IOUG Live! conference attendees on Monday were greeted with two pieces of good news: that Hewlett-Packard Co. is chopping an incremental 20 percent off of hardware when customers purchase Oracle Corp. software with HP hardware, and that Oracles Oracle9i database is easier to use than IBMs DB2. The news was announced at keynotes that kicked off the International Oracle Users Group conference, an event that was expected to draw more than 2,000 DBAs (database administrators). In a morning keynote, E.J. Bodnar, director of marketing for HP Americas Business Critical Systems, announced a pricing deal that would take an incremental 20 percent off of combined HP/Oracle hardware and software purchases.
Speaking with eWEEK before his keynote, Bodnar said that the price cut for joint customers was HPs way of helping customers who are looking to consolidate. "Customers are looking to do more for less," he said. "Were very focused and have had success in helping those customers consolidate on databases, servers and storage."
In separate news, according to a new study, Oracle9i beat out IBMs DB2 when it comes to manageability, Oracle Senior Vice President Andrew Mendelsohn was expected to announce in his afternoon keynote. The study was conducted by independent research firm Rauch Associates Inc. It found that Oracle DBAs (database administrators) required 54 percent less time than their DB2 counterparts to perform equivalent jobs. Also, the study found that Oracle9i is easier to manage, requiring 41 percent less administrative steps than DB2. In a statement released before the keynote, Rauch Associates CEO Ken Rauch said that such efficiency could result in cost savings of up to $37,054 per DBA in the first year of ownership. "Manageability cost differences of this magnitude continue to be a major database purchasing requirement for customers," said Rauch in the statement. "Choosing the right database that will make daily database administration tasks simpler, faster and less error-prone for DBAs directly impacts a companys ability to save costs in IT staffing and management." According to the study, titled "Comparison of Management Cost of Ownership: Oracle9i Database Release 2 and IBM DB2 v8.1," Oracle9i beat out DB2 in the areas of self-tuning, simplification of complex management functions, increased automation of routine tasks, and sophisticated management tools. The study measured management costs for time and effort required to complete 12 basic database management tasks having to do with database setup and configuration, ongoing database administration, performance tuning, and backup and recovery.


 
 
 
 
Lisa Vaas is News Editor/Operations for eWEEK.com and also serves as editor of the Database topic center. Since 1995, she has also been a Webcast news show anchorperson and a reporter covering the IT industry. She has focused on customer relationship management technology, IT salaries and careers, effects of the H1-B visa on the technology workforce, wireless technology, security, and, most recently, databases and the technologies that touch upon them. Her articles have appeared in eWEEK's print edition, on eWEEK.com, and in the startup IT magazine PC Connection. Prior to becoming a journalist, Vaas experienced an array of eye-opening careers, including driving a cab in Boston, photographing cranky babies in shopping malls, selling cameras, typography and computer training. She stopped a hair short of finishing an M.A. in English at the University of Massachusetts in Boston. She earned a B.S. in Communications from Emerson College. She runs two open-mic reading series in Boston and currently keeps bees in her home in Mashpee, Mass.
 
 
 
 
 
 
 

Submit a Comment

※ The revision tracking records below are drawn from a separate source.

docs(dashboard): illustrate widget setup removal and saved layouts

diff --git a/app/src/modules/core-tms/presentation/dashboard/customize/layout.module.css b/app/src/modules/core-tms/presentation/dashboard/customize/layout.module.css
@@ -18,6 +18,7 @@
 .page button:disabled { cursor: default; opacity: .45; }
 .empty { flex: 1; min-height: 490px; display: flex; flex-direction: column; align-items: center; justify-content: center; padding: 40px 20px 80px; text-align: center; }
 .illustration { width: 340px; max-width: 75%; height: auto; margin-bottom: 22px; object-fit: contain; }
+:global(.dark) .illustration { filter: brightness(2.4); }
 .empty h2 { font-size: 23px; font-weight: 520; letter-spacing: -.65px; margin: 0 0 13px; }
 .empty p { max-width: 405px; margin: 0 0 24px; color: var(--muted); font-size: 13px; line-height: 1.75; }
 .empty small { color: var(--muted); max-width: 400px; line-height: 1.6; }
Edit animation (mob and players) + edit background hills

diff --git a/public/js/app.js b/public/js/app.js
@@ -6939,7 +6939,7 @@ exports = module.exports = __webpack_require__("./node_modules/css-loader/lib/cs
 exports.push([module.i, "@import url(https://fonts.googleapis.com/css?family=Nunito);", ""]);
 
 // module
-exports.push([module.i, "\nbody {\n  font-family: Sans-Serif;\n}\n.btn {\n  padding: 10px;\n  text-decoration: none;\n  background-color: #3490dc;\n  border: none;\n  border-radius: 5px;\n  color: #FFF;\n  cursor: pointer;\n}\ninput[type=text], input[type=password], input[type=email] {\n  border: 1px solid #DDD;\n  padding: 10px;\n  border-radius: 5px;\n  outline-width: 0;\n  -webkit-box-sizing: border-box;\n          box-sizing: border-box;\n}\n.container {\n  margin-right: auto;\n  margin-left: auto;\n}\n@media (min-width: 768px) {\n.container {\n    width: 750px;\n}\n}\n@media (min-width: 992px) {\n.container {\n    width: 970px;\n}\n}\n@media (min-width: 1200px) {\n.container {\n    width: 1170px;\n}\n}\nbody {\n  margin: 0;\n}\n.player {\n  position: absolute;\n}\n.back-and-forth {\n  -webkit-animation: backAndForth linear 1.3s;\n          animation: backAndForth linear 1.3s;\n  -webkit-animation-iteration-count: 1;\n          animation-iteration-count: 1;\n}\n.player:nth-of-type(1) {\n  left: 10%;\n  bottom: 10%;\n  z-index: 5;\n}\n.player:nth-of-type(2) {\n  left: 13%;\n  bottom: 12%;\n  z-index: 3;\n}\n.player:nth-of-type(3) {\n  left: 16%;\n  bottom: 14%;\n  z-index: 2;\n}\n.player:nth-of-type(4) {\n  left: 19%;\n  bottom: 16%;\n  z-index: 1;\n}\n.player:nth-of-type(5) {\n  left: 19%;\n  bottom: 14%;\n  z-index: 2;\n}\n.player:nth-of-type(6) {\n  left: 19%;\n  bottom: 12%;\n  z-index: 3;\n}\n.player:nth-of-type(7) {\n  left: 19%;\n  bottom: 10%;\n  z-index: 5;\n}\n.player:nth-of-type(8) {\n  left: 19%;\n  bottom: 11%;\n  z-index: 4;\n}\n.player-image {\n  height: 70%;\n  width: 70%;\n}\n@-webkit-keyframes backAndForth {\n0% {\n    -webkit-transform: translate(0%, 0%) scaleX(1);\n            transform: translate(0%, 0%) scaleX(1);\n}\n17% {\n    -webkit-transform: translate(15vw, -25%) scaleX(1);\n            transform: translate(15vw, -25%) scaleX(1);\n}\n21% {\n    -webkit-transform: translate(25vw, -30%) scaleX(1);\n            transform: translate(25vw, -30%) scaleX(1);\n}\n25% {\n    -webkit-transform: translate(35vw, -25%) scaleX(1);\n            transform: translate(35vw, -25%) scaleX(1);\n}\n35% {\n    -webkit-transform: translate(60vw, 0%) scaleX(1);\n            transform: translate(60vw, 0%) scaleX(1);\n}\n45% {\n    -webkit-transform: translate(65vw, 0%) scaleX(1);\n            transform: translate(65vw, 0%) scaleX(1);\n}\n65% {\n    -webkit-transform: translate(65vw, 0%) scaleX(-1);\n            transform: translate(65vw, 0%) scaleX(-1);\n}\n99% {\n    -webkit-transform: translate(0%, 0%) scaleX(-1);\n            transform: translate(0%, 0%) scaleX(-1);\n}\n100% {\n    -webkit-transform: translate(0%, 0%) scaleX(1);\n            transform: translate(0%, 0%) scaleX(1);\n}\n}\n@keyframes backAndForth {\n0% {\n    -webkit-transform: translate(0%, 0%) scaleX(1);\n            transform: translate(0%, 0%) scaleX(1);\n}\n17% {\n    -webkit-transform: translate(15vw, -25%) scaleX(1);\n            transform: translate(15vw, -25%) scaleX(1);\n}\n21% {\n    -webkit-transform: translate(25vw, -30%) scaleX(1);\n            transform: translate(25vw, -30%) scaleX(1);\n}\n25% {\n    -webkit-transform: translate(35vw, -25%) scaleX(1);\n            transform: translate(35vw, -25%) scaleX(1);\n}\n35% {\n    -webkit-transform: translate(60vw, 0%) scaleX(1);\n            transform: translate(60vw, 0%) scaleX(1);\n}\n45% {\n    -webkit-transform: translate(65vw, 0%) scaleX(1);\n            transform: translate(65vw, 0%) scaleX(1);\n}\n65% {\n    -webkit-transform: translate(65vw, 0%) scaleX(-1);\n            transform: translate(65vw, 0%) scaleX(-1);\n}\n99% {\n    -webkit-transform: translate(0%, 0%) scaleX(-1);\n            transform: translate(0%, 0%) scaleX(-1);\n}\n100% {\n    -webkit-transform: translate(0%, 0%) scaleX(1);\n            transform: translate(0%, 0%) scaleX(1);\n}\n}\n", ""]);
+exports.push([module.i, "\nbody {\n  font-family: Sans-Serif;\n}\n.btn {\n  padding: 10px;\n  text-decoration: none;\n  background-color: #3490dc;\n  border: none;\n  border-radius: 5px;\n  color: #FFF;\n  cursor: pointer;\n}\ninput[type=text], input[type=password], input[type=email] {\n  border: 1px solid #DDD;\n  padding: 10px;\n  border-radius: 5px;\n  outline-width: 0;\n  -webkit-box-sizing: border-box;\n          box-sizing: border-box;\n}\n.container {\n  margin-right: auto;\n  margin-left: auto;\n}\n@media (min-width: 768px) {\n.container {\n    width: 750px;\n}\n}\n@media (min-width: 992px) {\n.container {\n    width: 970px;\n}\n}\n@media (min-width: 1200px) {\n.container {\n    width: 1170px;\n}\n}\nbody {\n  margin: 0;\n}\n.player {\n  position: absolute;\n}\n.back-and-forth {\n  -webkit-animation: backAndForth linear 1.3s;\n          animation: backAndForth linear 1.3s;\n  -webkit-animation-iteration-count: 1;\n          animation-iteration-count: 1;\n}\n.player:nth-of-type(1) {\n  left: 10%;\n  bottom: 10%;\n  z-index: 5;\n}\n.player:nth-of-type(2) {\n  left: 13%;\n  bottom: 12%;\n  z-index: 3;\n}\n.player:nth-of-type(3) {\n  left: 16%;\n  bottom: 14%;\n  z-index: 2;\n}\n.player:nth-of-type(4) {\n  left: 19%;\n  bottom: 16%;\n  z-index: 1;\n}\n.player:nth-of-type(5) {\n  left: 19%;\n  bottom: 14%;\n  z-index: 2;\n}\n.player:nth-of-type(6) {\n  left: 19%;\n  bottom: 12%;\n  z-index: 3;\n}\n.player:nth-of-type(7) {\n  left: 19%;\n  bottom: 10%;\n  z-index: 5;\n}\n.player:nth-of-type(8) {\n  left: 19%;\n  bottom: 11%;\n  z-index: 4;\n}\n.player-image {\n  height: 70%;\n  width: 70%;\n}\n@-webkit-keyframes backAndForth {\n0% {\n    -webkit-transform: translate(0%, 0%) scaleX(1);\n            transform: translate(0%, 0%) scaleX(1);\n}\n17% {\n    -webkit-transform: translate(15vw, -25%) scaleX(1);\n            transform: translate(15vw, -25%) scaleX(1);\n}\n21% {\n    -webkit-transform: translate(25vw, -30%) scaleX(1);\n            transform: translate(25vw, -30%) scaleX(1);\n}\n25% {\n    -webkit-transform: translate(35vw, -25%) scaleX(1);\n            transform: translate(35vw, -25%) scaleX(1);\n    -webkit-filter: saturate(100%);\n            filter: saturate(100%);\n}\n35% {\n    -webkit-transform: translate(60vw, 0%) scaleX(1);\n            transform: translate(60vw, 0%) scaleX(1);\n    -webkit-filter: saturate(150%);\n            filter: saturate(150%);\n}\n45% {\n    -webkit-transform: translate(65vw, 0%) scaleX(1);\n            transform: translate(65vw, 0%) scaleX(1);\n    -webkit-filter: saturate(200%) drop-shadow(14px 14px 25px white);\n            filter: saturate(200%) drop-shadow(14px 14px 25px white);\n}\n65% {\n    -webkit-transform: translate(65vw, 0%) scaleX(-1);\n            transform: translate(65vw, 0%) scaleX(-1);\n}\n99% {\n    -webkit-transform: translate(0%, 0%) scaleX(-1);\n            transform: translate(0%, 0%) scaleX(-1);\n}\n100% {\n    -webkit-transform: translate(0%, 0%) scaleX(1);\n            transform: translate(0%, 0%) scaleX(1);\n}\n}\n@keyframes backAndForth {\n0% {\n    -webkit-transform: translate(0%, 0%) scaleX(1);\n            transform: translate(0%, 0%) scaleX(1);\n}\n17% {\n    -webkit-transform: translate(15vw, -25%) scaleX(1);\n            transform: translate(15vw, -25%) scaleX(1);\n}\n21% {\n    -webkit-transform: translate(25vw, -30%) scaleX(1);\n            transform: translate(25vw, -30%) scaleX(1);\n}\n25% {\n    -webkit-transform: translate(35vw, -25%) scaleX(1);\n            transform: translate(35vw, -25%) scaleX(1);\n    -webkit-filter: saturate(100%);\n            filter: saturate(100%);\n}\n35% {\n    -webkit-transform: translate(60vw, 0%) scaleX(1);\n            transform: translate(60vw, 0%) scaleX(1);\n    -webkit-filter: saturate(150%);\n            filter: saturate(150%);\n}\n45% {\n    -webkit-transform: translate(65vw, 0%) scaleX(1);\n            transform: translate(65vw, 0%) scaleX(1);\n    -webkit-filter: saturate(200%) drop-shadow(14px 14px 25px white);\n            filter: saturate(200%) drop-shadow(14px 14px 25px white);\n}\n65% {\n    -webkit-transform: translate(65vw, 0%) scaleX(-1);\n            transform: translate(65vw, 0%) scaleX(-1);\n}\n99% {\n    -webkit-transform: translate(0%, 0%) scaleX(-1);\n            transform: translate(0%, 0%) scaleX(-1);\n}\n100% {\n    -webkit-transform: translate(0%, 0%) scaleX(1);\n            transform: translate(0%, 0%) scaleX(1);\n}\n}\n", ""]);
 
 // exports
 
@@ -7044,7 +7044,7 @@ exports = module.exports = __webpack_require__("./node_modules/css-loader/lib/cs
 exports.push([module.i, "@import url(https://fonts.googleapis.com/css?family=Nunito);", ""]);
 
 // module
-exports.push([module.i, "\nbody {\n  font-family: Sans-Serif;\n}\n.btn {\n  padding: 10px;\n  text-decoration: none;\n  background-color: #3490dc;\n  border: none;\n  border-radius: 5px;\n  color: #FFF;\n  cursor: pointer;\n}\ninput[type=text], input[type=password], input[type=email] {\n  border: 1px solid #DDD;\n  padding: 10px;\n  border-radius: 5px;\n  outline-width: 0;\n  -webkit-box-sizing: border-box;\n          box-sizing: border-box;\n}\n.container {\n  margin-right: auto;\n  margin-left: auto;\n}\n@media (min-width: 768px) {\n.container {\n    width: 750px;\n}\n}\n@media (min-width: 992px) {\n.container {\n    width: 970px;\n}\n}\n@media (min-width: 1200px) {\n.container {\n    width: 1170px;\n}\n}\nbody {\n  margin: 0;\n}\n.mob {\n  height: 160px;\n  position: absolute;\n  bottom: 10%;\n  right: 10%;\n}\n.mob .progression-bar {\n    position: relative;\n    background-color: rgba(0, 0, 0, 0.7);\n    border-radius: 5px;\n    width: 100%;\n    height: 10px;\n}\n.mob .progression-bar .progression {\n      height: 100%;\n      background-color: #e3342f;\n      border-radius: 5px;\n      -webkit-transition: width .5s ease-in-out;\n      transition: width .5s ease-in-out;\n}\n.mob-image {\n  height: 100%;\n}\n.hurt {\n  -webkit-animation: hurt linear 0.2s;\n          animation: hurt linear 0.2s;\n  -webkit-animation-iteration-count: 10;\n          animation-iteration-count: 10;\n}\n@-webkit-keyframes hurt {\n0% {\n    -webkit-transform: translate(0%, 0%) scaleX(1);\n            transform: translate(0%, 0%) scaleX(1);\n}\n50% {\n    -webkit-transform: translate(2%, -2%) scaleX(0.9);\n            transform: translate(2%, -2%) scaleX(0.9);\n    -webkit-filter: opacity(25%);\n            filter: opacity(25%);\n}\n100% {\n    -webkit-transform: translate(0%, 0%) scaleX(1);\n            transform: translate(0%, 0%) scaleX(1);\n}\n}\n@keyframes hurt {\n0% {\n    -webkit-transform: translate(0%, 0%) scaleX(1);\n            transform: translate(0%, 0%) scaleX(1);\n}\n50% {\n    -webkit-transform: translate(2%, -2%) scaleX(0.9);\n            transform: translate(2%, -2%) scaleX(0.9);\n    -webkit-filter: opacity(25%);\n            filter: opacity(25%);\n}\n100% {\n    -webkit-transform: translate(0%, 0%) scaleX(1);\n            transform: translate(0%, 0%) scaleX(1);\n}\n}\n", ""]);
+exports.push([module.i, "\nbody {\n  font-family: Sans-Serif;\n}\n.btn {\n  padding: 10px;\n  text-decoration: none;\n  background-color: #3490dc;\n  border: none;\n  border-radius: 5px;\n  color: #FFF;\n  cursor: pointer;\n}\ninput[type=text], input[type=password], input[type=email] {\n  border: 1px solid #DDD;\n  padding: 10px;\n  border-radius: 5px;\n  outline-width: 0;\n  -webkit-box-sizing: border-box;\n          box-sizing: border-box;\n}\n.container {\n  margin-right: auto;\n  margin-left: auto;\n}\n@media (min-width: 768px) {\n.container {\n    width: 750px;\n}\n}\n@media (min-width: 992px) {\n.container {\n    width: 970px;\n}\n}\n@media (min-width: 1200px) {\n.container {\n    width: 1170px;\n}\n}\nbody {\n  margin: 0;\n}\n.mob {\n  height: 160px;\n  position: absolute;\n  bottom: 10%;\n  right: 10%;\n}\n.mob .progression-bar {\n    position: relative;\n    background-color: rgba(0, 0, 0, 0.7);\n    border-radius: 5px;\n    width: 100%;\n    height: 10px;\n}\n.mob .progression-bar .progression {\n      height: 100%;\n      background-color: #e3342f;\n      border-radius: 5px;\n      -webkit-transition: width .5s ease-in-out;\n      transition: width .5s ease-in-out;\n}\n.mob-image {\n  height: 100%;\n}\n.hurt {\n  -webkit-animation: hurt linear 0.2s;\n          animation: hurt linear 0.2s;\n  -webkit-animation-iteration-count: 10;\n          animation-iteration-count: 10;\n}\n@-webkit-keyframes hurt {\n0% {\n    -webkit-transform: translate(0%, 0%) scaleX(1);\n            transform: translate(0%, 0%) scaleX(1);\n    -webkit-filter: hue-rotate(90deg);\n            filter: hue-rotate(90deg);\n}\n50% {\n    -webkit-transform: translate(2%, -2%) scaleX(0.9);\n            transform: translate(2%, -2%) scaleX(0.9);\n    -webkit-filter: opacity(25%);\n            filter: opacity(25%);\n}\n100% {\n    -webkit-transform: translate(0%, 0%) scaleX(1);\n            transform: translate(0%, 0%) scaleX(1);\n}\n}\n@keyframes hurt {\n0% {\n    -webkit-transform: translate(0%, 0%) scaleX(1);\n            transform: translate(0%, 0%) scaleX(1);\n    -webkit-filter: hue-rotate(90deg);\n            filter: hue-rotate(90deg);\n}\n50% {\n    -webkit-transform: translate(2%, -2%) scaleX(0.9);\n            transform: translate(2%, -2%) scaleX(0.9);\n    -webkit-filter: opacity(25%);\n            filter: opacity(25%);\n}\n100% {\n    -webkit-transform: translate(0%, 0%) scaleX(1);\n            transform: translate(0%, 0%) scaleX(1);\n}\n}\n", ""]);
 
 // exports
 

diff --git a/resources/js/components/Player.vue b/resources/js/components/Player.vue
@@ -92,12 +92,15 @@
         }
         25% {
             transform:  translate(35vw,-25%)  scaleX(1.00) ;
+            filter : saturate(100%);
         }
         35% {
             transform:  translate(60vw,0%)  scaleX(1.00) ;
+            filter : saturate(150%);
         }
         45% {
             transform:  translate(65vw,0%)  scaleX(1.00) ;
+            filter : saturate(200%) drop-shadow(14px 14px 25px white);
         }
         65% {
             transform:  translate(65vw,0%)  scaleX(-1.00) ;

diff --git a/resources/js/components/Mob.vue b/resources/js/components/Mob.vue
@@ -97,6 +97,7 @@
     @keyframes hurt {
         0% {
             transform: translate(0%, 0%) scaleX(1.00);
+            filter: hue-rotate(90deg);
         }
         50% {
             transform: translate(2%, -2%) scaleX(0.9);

Loading Comments...

 
Manage your Newsletters: Login   Register My Newsletters























 
 
 
 
 
 
 
 
 
 
 
Rocket Fuel